Go through the records and report each line in which the word "operator" occurs.

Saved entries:
[Start of Attachment]

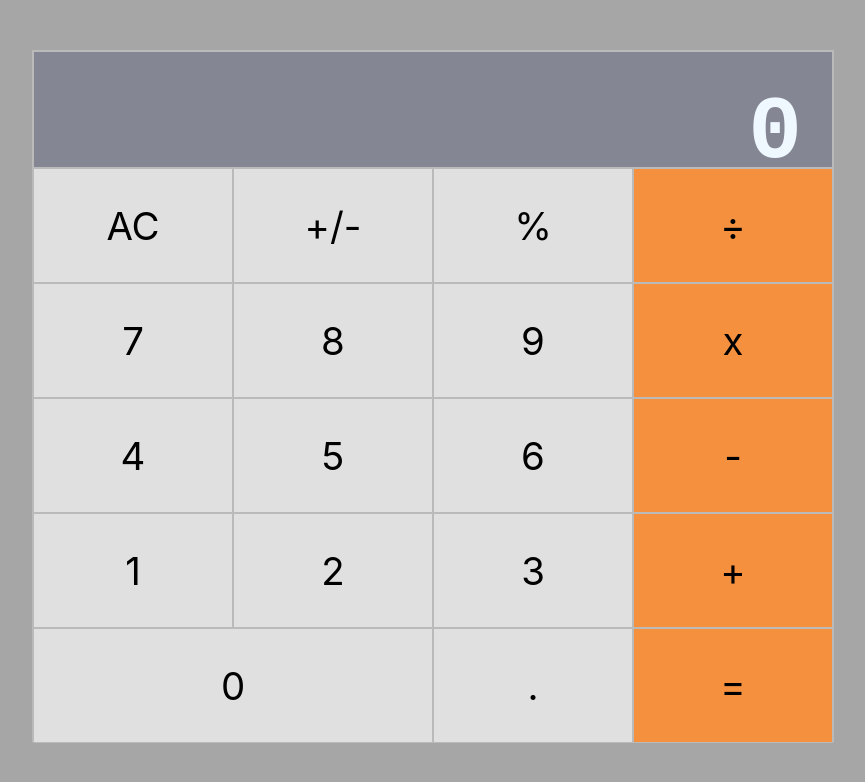
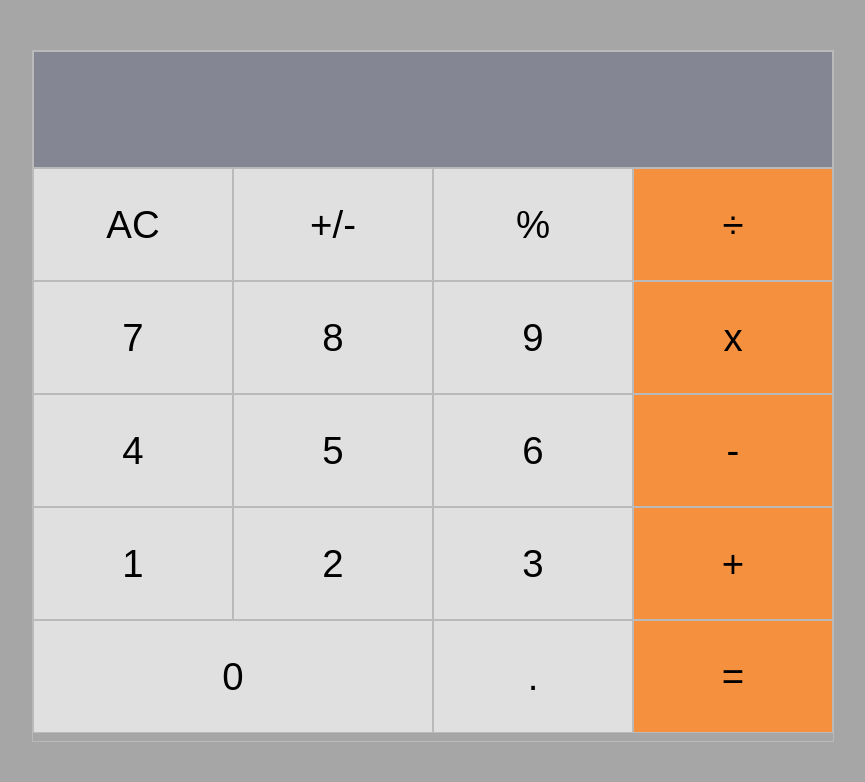
Before and after one commit to danalvrz/mathemagicians, a React (Create React App) app: page / in a window 1280 px wide. Shown: the top 782 px of the page, without its empty margins (207-1072 px from the left). Built offline with nearby package versions, Linux system fonts and the light colour scheme.

Commit message:
Add event handler

```diff
--- a/package.json
+++ b/package.json
@@ -6,6 +6,7 @@
     "@testing-library/jest-dom": "^5.16.1",
     "@testing-library/react": "^12.1.2",
     "@testing-library/user-event": "^13.5.0",
+    "big.js": "^6.1.1",
     "react": "^17.0.2",
     "react-dom": "^17.0.2",
     "react-scripts": "5.0.0",
--- a/src/App.css
+++ b/src/App.css
@@ -36,7 +36,7 @@ body {
 .bttn {
   background-color: #e0e0e0;
   border: 0.25px solid #bababa;
-  width: 24.75%;
+  width: 25%;
   height: 113px;
   display: flex;
   justify-content: center;
@@ -44,10 +44,18 @@ body {
   font-size: 3vw;
 }
 
+.bttn:hover {
+  background-color: #c6c6c6;
+}
+
 .operator {
   background-color: #f5913e;
 }
 
+.operator:hover {
+  background-color: #cb7937;
+}
+
 .zero {
-  flex-grow: 2;
+  flex-grow: 1;
 }
--- a/src/App.js
+++ b/src/App.js
@@ -11,9 +11,9 @@ class App extends React.Component {
   render() {
     return (
       <div className="App">
-        <body className="App-body">
+        <section className="App-body">
           <Calculator />
-        </body>
+        </section>
       </div>
     );
   }
--- a/src/components/Calculator.js
+++ b/src/components/Calculator.js
@@ -1,37 +1,69 @@
+/* eslint-disable react/no-access-state-in-setstate */
+/* eslint-disable react/destructuring-assignment */
 import React from 'react';
+import calculate from '../logic/calculate';
+
+const bttnList = [
+  { class: ['bttn'], name: 'AC' },
+  { class: ['bttn'], name: '+/-' },
+  { class: ['bttn'], name: '%' },
+  { class: ['bttn', 'operator'], name: '÷' },
+  { class: ['bttn'], name: '7' },
+  { class: ['bttn'], name: '8' },
+  { class: ['bttn'], name: '9' },
+  { class: ['bttn', 'operator'], name: 'x' },
+  { class: ['bttn'], name: '4' },
+  { class: ['bttn'], name: '5' },
+  { class: ['bttn'], name: '6' },
+  { class: ['bttn', 'operator'], name: '-' },
+  { class: ['bttn'], name: '1' },
+  { class: ['bttn'], name: '2' },
+  { class: ['bttn'], name: '3' },
+  { class: ['bttn', 'operator'], name: '+' },
+  { class: ['bttn', 'zero'], name: '0' },
+  { class: ['bttn'], name: '.' },
+  { class: ['bttn', 'operator'], name: '=' },
+];
 
 class Calculator extends React.Component {
   constructor(props) {
     super(props);
-    this.state = {};
+    this.state = {
+      Obj: {
+        total: null,
+        next: null,
+        operation: null,
+      },
+    };
   }
+
+  clickHandler = (buttonName) => {
+    const updateDisplay = calculate(this.state.Obj, buttonName.target.name);
+    this.setState({ Obj: updateDisplay });
+  };
+
+  Bttn = (props) => {
+    const buttonsArr = [];
+    props.arr.forEach((button) => buttonsArr.push(
+      <button onClick={this.clickHandler} type="button" name={button.name} key={button.name} className={[button.class[0], button.class[1]].join(' ')}>{button.name}</button>,
+    ));
+    return buttonsArr;
+  };
 
   render() {
     return (
       <div className="calculatorCointainer">
         <div className="resultCointainer">
-          <p className="result">0</p>
+          <p className="result">
+            {this.state.Obj.total}
+        &nbsp;
+            {this.state.Obj.operation}
+        &nbsp;
+            {this.state.Obj.next}
+          </p>
         </div>
         <div className="buttons">
-          <div className="bttn">AC</div>
-          <div className="bttn">+/-</div>
-          <div className="bttn">%</div>
-          <div className="bttn operator">÷</div>
-          <div className="bttn">7</div>
-          <div className="bttn">8</div>
-          <div className="bttn">9</div>
-          <div className="bttn operator">x</div>
-          <div className="bttn">4</div>
-          <div className="bttn">5</div>
-          <div className="bttn">6</div>
-          <div className="bttn operator">-</div>
-          <div className="bttn">1</div>
-          <div className="bttn">2</div>
-          <div className="bttn">3</div>
-          <div className="bttn operator">+</div>
-          <div className="bttn zero">0</div>
-          <div className="bttn">.</div>
-          <div className="bttn operator">=</div>
+          <this.Bttn arr={bttnList} />
         </div>
       </div>
     );
--- /dev/null
+++ b/src/logic/calculate.js
@@ -0,0 +1,129 @@
+import operate from './operate';
+
+function isNumber(item) {
+  return !!item.match(/[0-9]+/);
+}
+
+/**
+ * Given a button name and a calculator data object, return an updated
+ * calculator data object.
+ *
+ * Calculator data object contains:
+ *   total:s      the running total
+ *   next:String       the next number to be operated on with the total
+ *   operation:String  +, -, etc.
+ */
+export default function calculate(obj, buttonName) {
+  if (buttonName === 'AC') {
+    return {
+      total: null,
+      next: null,
+      operation: null,
+    };
+  }
+
+  if (isNumber(buttonName)) {
+    if (buttonName === '0' && obj.next === '0') {
+      return {};
+    }
+    // If there is an operation, update next
+    if (obj.operation) {
+      if (obj.next) {
+        return { ...obj, next: obj.next + buttonName };
+      }
+      return { ...obj, next: buttonName };
+    }
+    // If there is no operation, update next and clear the value
+    if (obj.next) {
+      return {
+        next: obj.next + buttonName,
+        total: null,
+      };
+    }
+    return {
+      next: buttonName,
+      total: null,
+    };
+  }
+
+  if (buttonName === '.') {
+    if (obj.next) {
+      if (obj.next.includes('.')) {
+        return { ...obj };
+      }
+      return { ...obj, next: `${obj.next}.` };
+    }
+    if (obj.operation) {
+      return { next: '0.' };
+    }
+    if (obj.total) {
+      if (obj.total.includes('.')) {
+        return {};
+      }
+      return { total: `${obj.total}.` };
+    }
+    return { total: '0.' };
+  }
+
+  if (buttonName === '=') {
+    if (obj.next && obj.operation) {
+      return {
+        total: operate(obj.total, obj.next, obj.operation),
+        next: null,
+        operation: null,
+      };
+    }
+    // '=' with no operation, nothing to do
+    return {};
+  }
+
+  if (buttonName === '+/-') {
+    if (obj.next) {
+      return { ...obj, next: (-1 * parseFloat(obj.next)).toString() };
+    }
+    if (obj.total) {
+      return { ...obj, total: (-1 * parseFloat(obj.total)).toString() };
+    }
+    return {};
+  }
+
+  // Button must be an operation
+
+  // When the user presses an operation button without having entered
+  // a number first, do nothing.
+  // if (!obj.next && !obj.total) {
+  //   return {};
+  // }
+
+  // User pressed an operation after pressing '='
+  if (!obj.next && obj.total && !obj.operation) {
+    return { ...obj, operation: buttonName };
+  }
+
+  // User pressed an operation button and there is an existing operation
+  if (obj.operation) {
+    if (obj.total && !obj.next) {
+      return { ...obj, operation: buttonName };
+    }
+
+    return {
+      total: operate(obj.total, obj.next, obj.operation),
+      next: null,
+      operation: buttonName,
+    };
+  }
+
+  // no operation yet, but the user typed one
+
+  // The user hasn't typed a number yet, just save the operation
+  if (!obj.next) {
+    return { operation: buttonName };
+  }
+
+  // save the operation and shift 'next' into 'total'
+  return {
+    total: obj.next,
+    next: null,
+    operation: buttonName,
+  };
+}
--- /dev/null
+++ b/src/logic/operate.js
@@ -0,0 +1,30 @@
+import Big from 'big.js';
+
+export default function operate(numberOne, numberTwo, operation) {
+  const one = Big(numberOne);
+  const two = Big(numberTwo);
+  if (operation === '+') {
+    return one.plus(two).toString();
+  }
+  if (operation === '-') {
+    return one.minus(two).toString();
+  }
+  if (operation === 'x') {
+    return one.times(two).toString();
+  }
+  if (operation === '÷') {
+    try {
+      return one.div(two).toString();
+    } catch (err) {
+      return "Can't divide by 0.";
+    }
+  }
+  if (operation === '%') {
+    try {
+      return one.mod(two).toString();
+    } catch (err) {
+      return "Can't find modulo as can't divide by 0.";
+    }
+  }
+  throw Error(`Unknown operation '${operation}'`);
+}
```
Also changed, not shown: 1 other file (tests, documents, lock files or other folders).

[End of Attachment]

## Result for this task
 .operator {
+.operator:hover {
+  { class: ['bttn', 'operator'], name: '÷' },
+  { class: ['bttn', 'operator'], name: 'x' },
+  { class: ['bttn', 'operator'], name: '-' },
+  { class: ['bttn', 'operator'], name: '+' },
+  { class: ['bttn', 'operator'], name: '=' },
-          <div className="bttn operator">÷</div>
-          <div className="bttn operator">x</div>
-          <div className="bttn operator">-</div>
-          <div className="bttn operator">+</div>
-          <div className="bttn operator">=</div>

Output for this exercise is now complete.